● Assignment: Within the entries below, find every line that has the string "className", then copy it.

● Change listing data:
"""

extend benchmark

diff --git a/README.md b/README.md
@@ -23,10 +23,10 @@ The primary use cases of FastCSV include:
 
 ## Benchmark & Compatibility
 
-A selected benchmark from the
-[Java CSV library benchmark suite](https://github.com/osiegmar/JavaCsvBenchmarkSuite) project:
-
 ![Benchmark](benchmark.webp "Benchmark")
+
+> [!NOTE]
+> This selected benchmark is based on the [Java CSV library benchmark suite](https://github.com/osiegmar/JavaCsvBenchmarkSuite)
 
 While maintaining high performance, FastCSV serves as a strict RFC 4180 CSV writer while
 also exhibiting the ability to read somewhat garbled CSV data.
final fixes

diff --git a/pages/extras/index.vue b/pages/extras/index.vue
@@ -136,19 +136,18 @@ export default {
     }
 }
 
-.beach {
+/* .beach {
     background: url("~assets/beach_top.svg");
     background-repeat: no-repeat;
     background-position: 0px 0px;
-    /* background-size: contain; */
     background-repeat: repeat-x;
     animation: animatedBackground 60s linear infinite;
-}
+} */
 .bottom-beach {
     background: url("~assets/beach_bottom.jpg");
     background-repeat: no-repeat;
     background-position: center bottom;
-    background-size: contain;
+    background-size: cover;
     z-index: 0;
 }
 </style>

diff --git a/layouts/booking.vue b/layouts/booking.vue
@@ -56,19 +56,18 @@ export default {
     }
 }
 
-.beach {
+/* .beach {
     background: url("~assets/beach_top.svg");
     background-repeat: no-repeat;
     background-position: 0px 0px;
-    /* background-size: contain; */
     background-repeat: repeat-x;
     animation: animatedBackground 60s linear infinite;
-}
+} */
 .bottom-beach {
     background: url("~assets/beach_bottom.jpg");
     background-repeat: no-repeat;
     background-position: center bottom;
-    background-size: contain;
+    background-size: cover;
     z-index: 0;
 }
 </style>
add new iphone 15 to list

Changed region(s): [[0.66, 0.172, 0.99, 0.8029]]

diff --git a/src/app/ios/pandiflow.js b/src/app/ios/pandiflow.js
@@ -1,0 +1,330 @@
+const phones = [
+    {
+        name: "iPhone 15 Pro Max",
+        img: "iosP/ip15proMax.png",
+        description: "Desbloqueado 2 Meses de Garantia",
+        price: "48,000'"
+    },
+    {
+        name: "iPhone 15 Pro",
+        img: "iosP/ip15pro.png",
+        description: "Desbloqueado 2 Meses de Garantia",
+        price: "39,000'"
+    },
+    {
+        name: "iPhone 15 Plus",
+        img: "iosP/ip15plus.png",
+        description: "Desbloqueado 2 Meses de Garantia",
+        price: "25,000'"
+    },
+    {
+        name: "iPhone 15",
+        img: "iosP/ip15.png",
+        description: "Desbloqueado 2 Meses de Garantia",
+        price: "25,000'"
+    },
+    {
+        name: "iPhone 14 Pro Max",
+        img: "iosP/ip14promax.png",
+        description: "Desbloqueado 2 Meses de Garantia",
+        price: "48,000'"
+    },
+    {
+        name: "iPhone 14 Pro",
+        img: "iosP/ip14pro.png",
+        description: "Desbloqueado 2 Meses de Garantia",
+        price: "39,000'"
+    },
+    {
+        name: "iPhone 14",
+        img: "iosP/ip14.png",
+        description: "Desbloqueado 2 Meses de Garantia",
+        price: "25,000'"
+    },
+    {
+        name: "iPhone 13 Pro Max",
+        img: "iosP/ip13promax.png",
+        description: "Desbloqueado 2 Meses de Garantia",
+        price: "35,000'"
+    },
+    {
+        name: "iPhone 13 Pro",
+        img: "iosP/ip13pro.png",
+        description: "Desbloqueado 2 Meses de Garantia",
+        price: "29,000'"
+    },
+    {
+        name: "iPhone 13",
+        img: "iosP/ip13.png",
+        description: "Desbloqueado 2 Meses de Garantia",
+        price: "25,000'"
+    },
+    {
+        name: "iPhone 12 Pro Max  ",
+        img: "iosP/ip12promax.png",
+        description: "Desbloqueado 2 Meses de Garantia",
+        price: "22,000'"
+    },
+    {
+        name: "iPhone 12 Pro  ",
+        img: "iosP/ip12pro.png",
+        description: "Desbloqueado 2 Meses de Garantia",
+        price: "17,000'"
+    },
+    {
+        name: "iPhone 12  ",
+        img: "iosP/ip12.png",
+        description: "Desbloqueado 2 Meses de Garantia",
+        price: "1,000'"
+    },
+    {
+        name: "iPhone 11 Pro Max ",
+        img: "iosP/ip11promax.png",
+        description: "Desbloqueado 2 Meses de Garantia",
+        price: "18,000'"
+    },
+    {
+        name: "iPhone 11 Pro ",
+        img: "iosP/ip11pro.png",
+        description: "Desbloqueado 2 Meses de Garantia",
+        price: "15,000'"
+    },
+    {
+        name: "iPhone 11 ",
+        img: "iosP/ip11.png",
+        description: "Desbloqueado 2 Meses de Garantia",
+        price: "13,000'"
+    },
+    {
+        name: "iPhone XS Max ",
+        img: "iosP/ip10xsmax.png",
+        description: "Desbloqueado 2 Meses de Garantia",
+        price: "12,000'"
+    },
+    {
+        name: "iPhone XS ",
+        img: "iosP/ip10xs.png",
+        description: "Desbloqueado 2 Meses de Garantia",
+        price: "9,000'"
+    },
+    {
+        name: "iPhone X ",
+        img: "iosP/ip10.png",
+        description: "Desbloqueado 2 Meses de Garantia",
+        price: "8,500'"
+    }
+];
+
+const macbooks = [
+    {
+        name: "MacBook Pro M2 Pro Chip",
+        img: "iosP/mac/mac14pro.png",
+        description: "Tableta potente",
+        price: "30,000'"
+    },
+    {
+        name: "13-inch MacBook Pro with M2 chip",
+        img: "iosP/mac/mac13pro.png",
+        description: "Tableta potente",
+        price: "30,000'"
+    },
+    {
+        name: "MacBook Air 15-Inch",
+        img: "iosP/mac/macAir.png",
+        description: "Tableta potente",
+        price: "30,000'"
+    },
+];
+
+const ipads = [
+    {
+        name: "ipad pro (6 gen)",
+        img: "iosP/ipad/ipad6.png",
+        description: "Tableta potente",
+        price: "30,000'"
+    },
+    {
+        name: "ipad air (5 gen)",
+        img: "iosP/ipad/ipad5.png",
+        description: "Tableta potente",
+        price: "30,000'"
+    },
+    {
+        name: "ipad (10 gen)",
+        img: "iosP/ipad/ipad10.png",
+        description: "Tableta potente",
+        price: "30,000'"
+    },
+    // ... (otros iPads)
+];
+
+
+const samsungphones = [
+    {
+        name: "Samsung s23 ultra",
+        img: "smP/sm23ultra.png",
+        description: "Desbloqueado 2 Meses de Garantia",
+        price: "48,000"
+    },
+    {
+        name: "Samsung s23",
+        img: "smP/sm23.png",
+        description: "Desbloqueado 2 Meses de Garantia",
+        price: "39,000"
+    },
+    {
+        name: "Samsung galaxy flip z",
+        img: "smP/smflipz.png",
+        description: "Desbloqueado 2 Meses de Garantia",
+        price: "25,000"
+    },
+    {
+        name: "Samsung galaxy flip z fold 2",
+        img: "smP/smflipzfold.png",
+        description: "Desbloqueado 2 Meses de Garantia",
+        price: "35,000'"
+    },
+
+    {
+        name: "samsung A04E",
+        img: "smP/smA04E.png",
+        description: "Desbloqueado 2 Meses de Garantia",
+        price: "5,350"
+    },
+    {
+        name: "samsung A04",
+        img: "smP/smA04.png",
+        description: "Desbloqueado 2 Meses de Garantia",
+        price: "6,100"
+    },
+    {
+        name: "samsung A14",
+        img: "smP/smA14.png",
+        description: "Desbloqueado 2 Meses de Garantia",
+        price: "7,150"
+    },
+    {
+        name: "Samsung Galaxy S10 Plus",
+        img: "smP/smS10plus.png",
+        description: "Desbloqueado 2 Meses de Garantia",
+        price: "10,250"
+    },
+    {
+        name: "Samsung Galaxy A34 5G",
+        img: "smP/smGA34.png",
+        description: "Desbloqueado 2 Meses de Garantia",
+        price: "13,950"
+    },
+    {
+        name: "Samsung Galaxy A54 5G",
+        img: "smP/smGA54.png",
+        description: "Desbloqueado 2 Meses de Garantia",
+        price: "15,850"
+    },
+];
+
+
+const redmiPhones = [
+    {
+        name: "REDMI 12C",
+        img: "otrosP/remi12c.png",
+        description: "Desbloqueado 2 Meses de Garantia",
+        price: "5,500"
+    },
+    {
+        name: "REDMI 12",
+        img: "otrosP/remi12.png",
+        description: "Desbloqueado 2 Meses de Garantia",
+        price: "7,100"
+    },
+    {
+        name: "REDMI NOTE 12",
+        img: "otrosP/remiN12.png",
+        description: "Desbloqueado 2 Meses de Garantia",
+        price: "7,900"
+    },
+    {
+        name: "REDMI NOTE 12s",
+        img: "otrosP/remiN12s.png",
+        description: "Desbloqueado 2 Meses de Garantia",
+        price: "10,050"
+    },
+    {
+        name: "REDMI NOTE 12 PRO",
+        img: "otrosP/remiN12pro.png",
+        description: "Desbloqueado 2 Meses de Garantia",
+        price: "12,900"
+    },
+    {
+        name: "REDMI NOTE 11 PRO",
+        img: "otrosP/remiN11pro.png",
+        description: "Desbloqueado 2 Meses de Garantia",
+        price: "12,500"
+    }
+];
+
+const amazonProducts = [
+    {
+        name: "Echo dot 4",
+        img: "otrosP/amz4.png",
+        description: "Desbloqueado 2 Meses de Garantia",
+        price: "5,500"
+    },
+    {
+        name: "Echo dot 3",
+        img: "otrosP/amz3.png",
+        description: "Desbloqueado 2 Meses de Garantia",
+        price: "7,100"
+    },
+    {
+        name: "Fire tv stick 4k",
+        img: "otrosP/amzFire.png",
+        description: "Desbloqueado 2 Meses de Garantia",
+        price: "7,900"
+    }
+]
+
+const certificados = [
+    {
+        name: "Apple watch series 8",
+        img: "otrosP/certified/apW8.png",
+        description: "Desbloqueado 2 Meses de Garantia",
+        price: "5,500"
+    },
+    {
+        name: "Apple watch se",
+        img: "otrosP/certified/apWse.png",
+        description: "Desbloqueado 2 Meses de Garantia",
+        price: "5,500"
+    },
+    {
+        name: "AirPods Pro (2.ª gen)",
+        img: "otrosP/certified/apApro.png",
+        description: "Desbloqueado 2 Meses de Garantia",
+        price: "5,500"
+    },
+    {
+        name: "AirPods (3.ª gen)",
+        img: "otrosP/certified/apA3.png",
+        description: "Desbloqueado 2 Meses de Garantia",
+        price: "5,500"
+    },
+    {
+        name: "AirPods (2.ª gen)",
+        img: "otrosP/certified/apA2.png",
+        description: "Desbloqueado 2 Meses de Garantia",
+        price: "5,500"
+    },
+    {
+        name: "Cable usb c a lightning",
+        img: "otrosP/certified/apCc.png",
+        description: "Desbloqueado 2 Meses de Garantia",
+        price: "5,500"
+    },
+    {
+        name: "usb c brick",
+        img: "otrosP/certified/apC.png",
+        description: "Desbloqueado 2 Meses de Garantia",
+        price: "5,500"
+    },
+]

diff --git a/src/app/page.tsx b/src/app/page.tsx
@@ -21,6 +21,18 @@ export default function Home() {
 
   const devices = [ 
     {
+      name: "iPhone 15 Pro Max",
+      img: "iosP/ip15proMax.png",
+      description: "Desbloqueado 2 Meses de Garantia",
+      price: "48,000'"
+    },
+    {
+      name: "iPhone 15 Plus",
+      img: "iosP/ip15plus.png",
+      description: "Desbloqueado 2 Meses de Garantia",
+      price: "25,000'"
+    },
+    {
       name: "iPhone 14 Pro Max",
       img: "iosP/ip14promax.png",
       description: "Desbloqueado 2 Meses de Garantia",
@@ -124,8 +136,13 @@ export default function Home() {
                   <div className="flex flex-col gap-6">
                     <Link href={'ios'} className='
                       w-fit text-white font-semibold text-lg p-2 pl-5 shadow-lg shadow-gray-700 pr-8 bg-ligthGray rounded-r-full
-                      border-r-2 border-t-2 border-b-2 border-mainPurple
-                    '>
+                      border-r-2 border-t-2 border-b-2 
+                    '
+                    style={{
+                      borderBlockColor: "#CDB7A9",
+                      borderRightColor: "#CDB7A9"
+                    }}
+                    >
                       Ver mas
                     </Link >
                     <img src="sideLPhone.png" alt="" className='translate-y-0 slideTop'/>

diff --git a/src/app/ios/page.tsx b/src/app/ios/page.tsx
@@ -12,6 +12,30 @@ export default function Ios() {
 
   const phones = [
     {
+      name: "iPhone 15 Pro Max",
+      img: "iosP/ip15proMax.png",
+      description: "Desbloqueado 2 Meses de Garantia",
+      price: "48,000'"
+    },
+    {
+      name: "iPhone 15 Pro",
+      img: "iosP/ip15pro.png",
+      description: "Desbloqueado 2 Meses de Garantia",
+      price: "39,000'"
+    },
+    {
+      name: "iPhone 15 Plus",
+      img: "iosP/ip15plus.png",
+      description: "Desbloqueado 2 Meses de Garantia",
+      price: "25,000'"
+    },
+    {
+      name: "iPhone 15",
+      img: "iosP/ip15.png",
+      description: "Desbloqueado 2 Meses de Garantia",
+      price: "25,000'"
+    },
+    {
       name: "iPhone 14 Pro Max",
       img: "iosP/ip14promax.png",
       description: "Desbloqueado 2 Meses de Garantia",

"""

● Finished exercise:
                   <div className="flex flex-col gap-6">
                     <Link href={'ios'} className='
                     <img src="sideLPhone.png" alt="" className='translate-y-0 slideTop'/>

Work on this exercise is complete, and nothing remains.